BRIEF | Every line below that carries the word "main" needs to be copied.

INFORMATION SHOWN section start

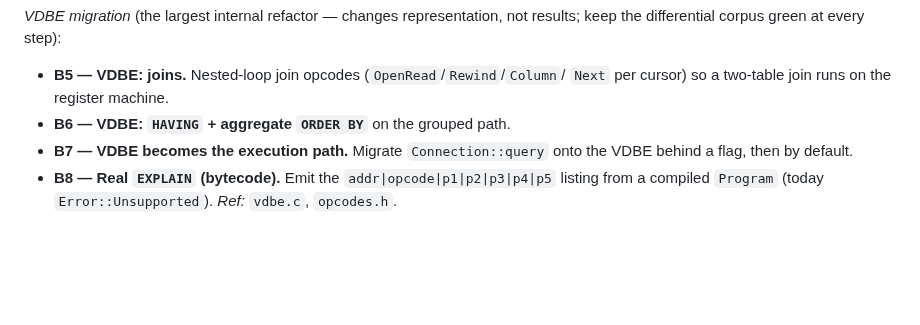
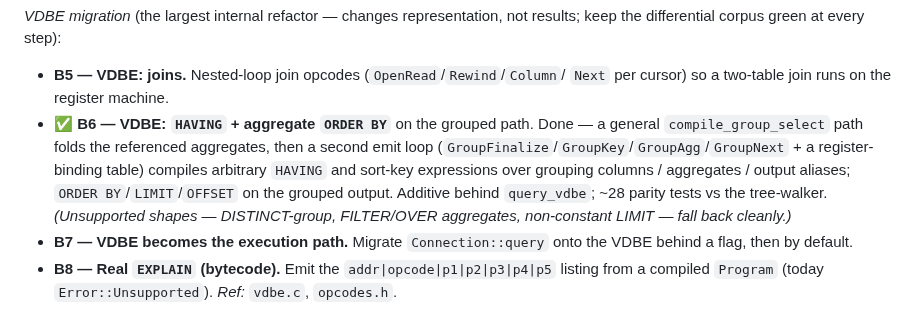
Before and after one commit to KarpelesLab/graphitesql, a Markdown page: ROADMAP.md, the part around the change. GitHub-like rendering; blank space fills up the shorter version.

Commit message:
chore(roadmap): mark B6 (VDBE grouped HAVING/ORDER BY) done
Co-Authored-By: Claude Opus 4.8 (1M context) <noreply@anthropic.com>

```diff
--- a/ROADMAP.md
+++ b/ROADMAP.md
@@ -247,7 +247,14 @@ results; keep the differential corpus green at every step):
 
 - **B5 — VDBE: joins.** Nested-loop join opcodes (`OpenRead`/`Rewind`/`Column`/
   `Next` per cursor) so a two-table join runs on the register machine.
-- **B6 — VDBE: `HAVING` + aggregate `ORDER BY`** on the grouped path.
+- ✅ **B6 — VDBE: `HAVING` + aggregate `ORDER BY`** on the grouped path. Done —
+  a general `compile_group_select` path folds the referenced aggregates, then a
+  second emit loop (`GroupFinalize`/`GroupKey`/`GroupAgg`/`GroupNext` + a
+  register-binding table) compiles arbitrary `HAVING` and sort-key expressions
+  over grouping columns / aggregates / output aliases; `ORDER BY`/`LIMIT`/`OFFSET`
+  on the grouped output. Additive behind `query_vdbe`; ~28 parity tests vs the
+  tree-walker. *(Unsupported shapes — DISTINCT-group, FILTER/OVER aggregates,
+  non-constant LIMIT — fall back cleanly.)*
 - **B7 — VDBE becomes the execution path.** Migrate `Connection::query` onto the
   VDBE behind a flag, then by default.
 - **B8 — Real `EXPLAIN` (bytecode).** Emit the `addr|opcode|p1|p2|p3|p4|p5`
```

INFORMATION SHOWN section end
INFORMATION SHOWN section start

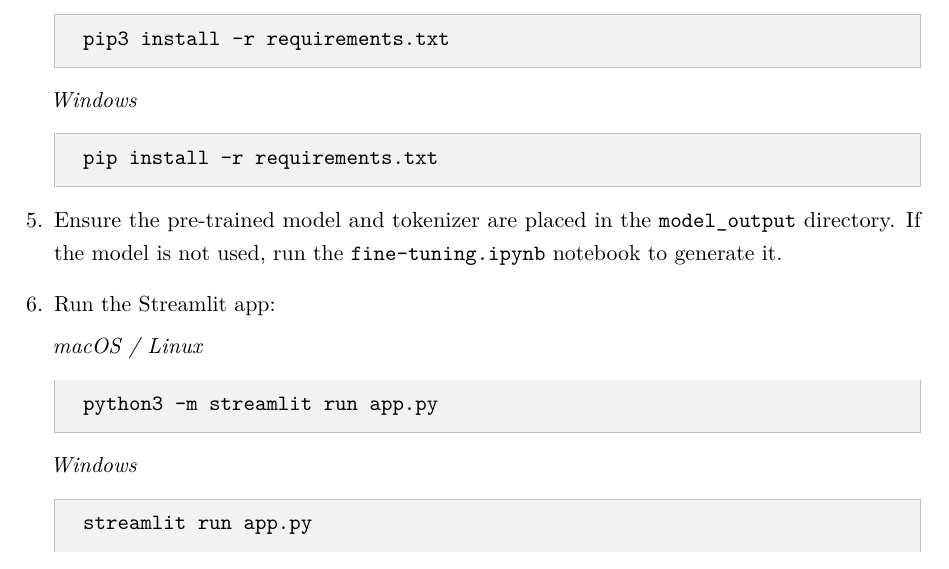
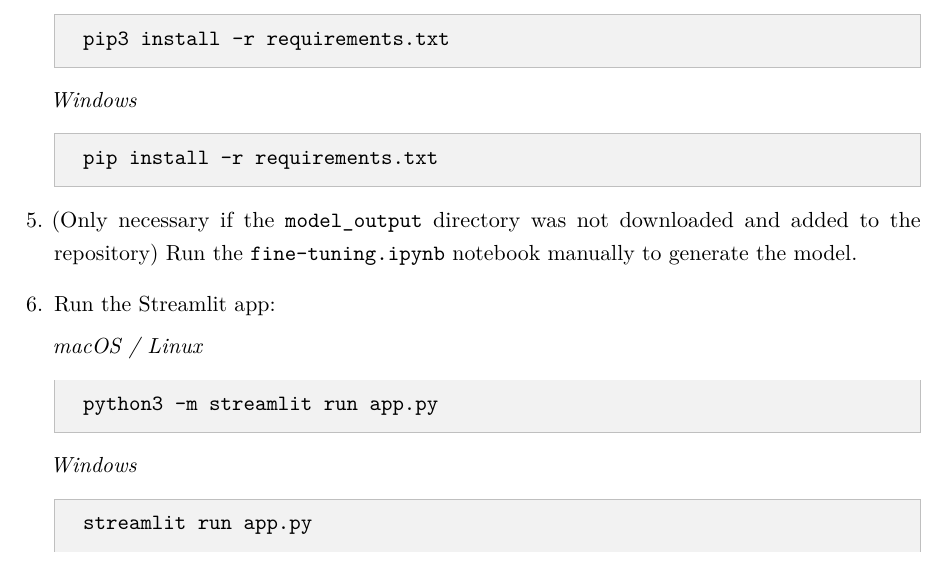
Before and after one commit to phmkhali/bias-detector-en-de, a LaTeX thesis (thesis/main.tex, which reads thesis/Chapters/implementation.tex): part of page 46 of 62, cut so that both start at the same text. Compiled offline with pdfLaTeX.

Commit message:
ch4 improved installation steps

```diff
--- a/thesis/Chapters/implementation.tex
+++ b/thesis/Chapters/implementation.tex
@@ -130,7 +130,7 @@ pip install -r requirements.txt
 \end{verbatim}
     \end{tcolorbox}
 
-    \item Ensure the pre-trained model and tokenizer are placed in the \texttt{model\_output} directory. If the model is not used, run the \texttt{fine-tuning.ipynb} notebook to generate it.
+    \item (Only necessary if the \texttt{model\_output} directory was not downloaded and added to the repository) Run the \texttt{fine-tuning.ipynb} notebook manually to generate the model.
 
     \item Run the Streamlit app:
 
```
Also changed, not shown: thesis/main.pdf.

INFORMATION SHOWN section end

FINISHED TASK |
Before and after one commit to phmkhali/bias-detector-en-de, a LaTeX thesis (thesis/main.tex, which reads thesis/Chapters/implementation.tex): part of page 46 of 62, cut so that both start at the same text. Compiled offline with pdfLaTeX.
Also changed, not shown: thesis/main.pdf.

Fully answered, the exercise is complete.